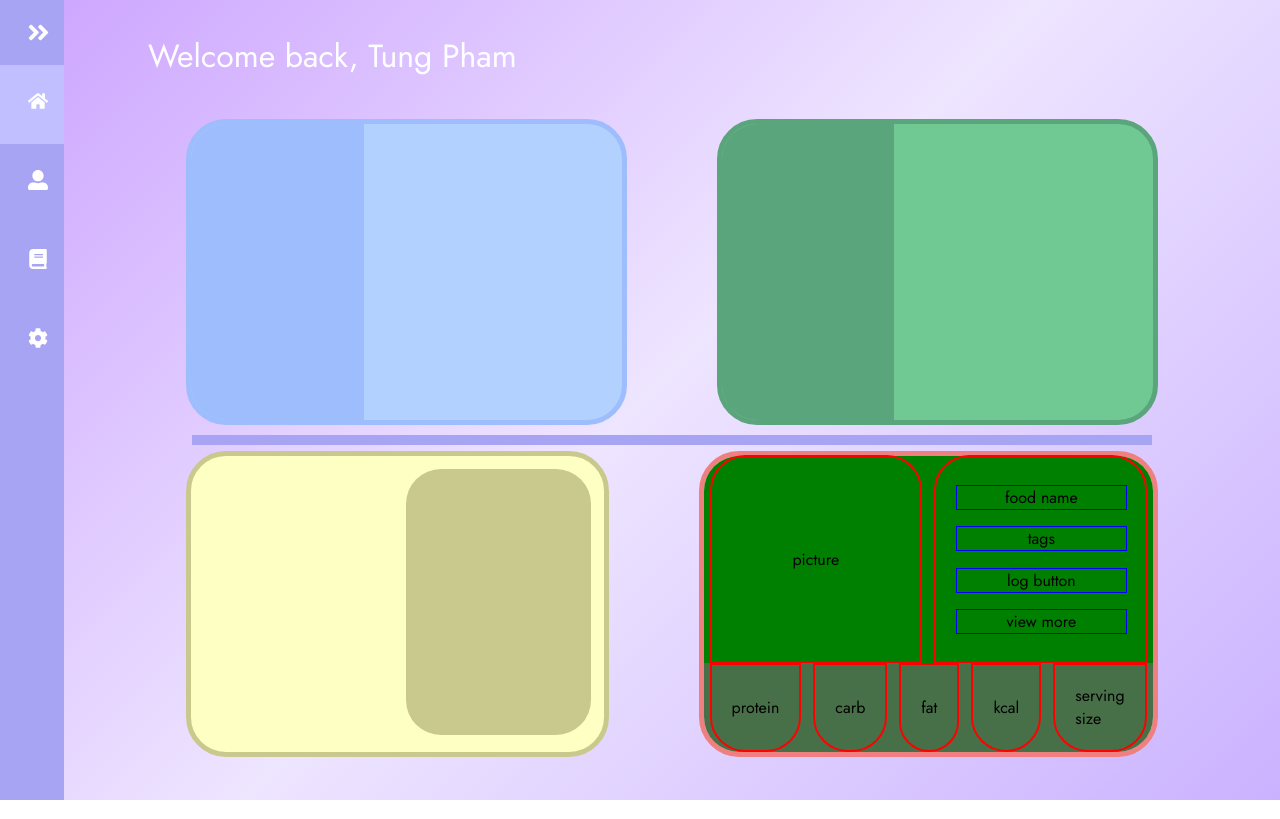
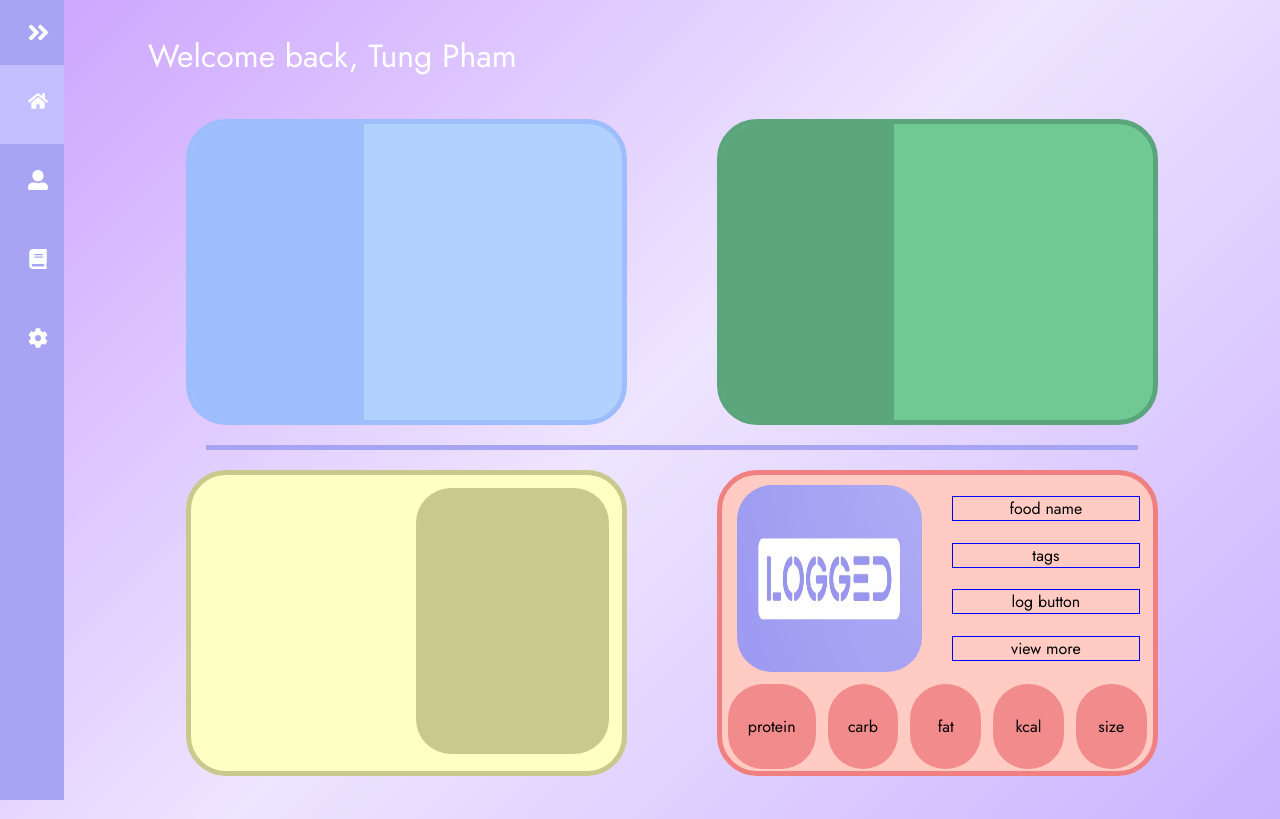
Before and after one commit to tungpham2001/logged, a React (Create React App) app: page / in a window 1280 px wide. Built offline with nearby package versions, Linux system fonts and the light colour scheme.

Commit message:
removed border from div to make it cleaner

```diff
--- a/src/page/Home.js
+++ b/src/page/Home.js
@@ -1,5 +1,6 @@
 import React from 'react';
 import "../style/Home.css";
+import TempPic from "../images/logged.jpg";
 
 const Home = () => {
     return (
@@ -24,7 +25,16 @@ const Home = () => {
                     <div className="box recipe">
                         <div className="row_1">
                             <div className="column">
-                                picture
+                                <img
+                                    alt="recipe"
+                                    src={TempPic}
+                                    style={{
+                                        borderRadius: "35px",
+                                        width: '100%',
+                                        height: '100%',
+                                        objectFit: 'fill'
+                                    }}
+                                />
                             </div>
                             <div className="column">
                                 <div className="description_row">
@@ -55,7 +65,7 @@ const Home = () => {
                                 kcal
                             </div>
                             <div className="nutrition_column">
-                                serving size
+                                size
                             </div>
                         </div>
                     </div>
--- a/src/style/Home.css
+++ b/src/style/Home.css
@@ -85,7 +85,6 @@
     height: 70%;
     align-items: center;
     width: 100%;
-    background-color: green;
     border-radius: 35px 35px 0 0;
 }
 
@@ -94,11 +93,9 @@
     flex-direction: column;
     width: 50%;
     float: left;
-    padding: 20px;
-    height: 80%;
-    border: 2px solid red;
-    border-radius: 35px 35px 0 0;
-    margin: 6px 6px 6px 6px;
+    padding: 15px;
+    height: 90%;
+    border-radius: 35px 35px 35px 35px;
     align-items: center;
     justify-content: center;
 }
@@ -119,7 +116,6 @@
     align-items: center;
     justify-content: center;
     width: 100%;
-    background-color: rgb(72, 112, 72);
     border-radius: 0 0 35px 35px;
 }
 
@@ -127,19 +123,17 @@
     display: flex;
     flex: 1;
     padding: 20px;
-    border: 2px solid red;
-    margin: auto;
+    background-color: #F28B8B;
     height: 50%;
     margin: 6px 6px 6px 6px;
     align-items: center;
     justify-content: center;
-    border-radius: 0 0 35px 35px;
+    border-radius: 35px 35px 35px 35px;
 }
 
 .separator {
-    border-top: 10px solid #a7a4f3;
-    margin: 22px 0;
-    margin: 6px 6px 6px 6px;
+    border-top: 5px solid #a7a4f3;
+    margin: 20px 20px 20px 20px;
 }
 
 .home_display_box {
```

• _Exercise aim_
Scan the records for the string "margin". Copy each line in which it appears.

• _Output of the task_
-    margin: 6px 6px 6px 6px;
-    margin: auto;
     margin: 6px 6px 6px 6px;
-    margin: 22px 0;
-    margin: 6px 6px 6px 6px;
+    margin: 20px 20px 20px 20px;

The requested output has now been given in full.